= PROBLEM STATEMENT =
Nothing in the records below should be altered when they are retyped.
########################################
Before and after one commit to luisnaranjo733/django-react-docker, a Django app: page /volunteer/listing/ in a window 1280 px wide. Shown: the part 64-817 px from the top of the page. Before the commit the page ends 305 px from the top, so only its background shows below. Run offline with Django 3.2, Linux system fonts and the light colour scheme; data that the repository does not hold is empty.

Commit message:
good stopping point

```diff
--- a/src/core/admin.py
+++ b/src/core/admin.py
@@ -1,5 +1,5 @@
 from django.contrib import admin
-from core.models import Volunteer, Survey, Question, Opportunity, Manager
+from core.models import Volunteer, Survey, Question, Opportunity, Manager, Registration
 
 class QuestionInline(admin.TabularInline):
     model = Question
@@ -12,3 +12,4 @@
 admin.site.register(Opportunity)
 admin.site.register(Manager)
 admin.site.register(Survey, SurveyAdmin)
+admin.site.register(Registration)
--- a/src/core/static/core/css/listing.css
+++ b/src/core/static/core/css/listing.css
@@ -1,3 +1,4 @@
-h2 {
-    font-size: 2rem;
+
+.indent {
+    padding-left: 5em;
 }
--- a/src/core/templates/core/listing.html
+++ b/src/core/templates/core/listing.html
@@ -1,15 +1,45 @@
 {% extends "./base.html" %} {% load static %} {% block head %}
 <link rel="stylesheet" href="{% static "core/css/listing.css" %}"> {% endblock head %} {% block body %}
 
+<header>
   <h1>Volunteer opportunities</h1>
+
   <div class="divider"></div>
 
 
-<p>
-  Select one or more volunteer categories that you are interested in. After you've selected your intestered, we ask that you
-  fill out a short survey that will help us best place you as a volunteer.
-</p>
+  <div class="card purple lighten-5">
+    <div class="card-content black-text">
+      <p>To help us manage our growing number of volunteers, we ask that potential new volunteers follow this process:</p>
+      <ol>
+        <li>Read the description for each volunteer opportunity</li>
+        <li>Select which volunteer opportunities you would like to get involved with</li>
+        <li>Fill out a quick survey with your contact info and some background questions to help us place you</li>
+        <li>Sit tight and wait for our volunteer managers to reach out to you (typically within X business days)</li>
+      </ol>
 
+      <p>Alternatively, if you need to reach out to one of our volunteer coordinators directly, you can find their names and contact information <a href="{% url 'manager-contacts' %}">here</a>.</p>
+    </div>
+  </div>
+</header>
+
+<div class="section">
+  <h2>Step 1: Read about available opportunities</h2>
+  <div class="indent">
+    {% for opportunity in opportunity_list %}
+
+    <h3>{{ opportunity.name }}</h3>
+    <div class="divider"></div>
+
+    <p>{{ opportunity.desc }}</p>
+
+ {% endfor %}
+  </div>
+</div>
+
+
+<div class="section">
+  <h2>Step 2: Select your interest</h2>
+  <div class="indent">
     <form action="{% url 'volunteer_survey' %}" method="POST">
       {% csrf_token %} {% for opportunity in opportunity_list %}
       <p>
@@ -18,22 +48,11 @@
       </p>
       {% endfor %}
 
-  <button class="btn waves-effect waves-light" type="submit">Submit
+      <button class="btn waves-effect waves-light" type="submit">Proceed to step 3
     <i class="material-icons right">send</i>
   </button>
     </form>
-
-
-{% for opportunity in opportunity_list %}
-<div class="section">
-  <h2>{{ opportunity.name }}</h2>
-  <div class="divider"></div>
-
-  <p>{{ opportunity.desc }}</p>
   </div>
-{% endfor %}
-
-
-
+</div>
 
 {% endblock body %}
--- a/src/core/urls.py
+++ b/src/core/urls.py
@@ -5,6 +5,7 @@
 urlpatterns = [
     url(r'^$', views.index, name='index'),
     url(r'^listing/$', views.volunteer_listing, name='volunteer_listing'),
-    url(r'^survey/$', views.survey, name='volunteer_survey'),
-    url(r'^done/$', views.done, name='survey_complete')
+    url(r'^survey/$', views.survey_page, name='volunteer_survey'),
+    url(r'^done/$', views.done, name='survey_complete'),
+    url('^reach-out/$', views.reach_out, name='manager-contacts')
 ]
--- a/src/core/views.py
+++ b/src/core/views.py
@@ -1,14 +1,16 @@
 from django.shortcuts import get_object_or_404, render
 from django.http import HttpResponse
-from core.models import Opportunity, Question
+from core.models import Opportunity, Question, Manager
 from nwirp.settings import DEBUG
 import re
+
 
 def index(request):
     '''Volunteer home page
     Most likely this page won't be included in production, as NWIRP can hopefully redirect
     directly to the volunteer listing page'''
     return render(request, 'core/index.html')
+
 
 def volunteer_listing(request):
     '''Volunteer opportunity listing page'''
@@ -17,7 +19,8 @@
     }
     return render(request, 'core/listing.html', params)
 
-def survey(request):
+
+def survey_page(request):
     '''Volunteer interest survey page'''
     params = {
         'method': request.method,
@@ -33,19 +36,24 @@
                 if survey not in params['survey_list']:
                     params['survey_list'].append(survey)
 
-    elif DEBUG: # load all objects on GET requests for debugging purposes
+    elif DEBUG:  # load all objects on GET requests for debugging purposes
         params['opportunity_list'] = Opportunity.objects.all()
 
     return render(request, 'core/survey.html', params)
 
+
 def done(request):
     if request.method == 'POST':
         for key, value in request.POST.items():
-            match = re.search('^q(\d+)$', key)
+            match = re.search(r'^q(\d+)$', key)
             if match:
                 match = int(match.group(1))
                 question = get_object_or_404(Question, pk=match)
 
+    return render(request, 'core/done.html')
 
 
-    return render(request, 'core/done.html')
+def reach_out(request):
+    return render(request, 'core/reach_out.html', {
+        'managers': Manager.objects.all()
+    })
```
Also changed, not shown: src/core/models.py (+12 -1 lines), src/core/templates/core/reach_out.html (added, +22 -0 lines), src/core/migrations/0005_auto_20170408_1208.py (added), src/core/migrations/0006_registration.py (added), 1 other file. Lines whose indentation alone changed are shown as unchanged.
########################################
= OUTPUT FOR THIS EXERCISE =
Before and after one commit to luisnaranjo733/django-react-docker, a Django app: page /volunteer/listing/ in a window 1280 px wide. Shown: the part 64-817 px from the top of the page. Before the commit the page ends 305 px from the top, so only its background shows below. Run offline with Django 3.2, Linux system fonts and the light colour scheme; data that the repository does not hold is empty.

Commit message:
good stopping point

```diff
--- a/src/core/admin.py
+++ b/src/core/admin.py
@@ -1,5 +1,5 @@
 from django.contrib import admin
-from core.models import Volunteer, Survey, Question, Opportunity, Manager
+from core.models import Volunteer, Survey, Question, Opportunity, Manager, Registration
 
 class QuestionInline(admin.TabularInline):
     model = Question
@@ -12,3 +12,4 @@
 admin.site.register(Opportunity)
 admin.site.register(Manager)
 admin.site.register(Survey, SurveyAdmin)
+admin.site.register(Registration)
--- a/src/core/static/core/css/listing.css
+++ b/src/core/static/core/css/listing.css
@@ -1,3 +1,4 @@
-h2 {
-    font-size: 2rem;
+
+.indent {
+    padding-left: 5em;
 }
--- a/src/core/templates/core/listing.html
+++ b/src/core/templates/core/listing.html
@@ -1,15 +1,45 @@
 {% extends "./base.html" %} {% load static %} {% block head %}
 <link rel="stylesheet" href="{% static "core/css/listing.css" %}"> {% endblock head %} {% block body %}
 
+<header>
   <h1>Volunteer opportunities</h1>
+
   <div class="divider"></div>
 
 
-<p>
-  Select one or more volunteer categories that you are interested in. After you've selected your intestered, we ask that you
-  fill out a short survey that will help us best place you as a volunteer.
-</p>
+  <div class="card purple lighten-5">
+    <div class="card-content black-text">
+      <p>To help us manage our growing number of volunteers, we ask that potential new volunteers follow this process:</p>
+      <ol>
+        <li>Read the description for each volunteer opportunity</li>
+        <li>Select which volunteer opportunities you would like to get involved with</li>
+        <li>Fill out a quick survey with your contact info and some background questions to help us place you</li>
+        <li>Sit tight and wait for our volunteer managers to reach out to you (typically within X business days)</li>
+      </ol>
 
+      <p>Alternatively, if you need to reach out to one of our volunteer coordinators directly, you can find their names and contact information <a href="{% url 'manager-contacts' %}">here</a>.</p>
+    </div>
+  </div>
+</header>
+
+<div class="section">
+  <h2>Step 1: Read about available opportunities</h2>
+  <div class="indent">
+    {% for opportunity in opportunity_list %}
+
+    <h3>{{ opportunity.name }}</h3>
+    <div class="divider"></div>
+
+    <p>{{ opportunity.desc }}</p>
+
+ {% endfor %}
+  </div>
+</div>
+
+
+<div class="section">
+  <h2>Step 2: Select your interest</h2>
+  <div class="indent">
     <form action="{% url 'volunteer_survey' %}" method="POST">
       {% csrf_token %} {% for opportunity in opportunity_list %}
       <p>
@@ -18,22 +48,11 @@
       </p>
       {% endfor %}
 
-  <button class="btn waves-effect waves-light" type="submit">Submit
+      <button class="btn waves-effect waves-light" type="submit">Proceed to step 3
     <i class="material-icons right">send</i>
   </button>
     </form>
-
-
-{% for opportunity in opportunity_list %}
-<div class="section">
-  <h2>{{ opportunity.name }}</h2>
-  <div class="divider"></div>
-
-  <p>{{ opportunity.desc }}</p>
   </div>
-{% endfor %}
-
-
-
+</div>
 
 {% endblock body %}
--- a/src/core/urls.py
+++ b/src/core/urls.py
@@ -5,6 +5,7 @@
 urlpatterns = [
     url(r'^$', views.index, name='index'),
     url(r'^listing/$', views.volunteer_listing, name='volunteer_listing'),
-    url(r'^survey/$', views.survey, name='volunteer_survey'),
-    url(r'^done/$', views.done, name='survey_complete')
+    url(r'^survey/$', views.survey_page, name='volunteer_survey'),
+    url(r'^done/$', views.done, name='survey_complete'),
+    url('^reach-out/$', views.reach_out, name='manager-contacts')
 ]
--- a/src/core/views.py
+++ b/src/core/views.py
@@ -1,14 +1,16 @@
 from django.shortcuts import get_object_or_404, render
 from django.http import HttpResponse
-from core.models import Opportunity, Question
+from core.models import Opportunity, Question, Manager
 from nwirp.settings import DEBUG
 import re
+
 
 def index(request):
     '''Volunteer home page
     Most likely this page won't be included in production, as NWIRP can hopefully redirect
     directly to the volunteer listing page'''
     return render(request, 'core/index.html')
+
 
 def volunteer_listing(request):
     '''Volunteer opportunity listing page'''
@@ -17,7 +19,8 @@
     }
     return render(request, 'core/listing.html', params)
 
-def survey(request):
+
+def survey_page(request):
     '''Volunteer interest survey page'''
     params = {
         'method': request.method,
@@ -33,19 +36,24 @@
                 if survey not in params['survey_list']:
                     params['survey_list'].append(survey)
 
-    elif DEBUG: # load all objects on GET requests for debugging purposes
+    elif DEBUG:  # load all objects on GET requests for debugging purposes
         params['opportunity_list'] = Opportunity.objects.all()
 
     return render(request, 'core/survey.html', params)
 
+
 def done(request):
     if request.method == 'POST':
         for key, value in request.POST.items():
-            match = re.search('^q(\d+)$', key)
+            match = re.search(r'^q(\d+)$', key)
             if match:
                 match = int(match.group(1))
                 question = get_object_or_404(Question, pk=match)
 
+    return render(request, 'core/done.html')
 
 
-    return render(request, 'core/done.html')
+def reach_out(request):
+    return render(request, 'core/reach_out.html', {
+        'managers': Manager.objects.all()
+    })
```
Also changed, not shown: src/core/models.py (+12 -1 lines), src/core/templates/core/reach_out.html (added, +22 -0 lines), src/core/migrations/0005_auto_20170408_1208.py (added), src/core/migrations/0006_registration.py (added), 1 other file. Lines whose indentation alone changed are shown as unchanged.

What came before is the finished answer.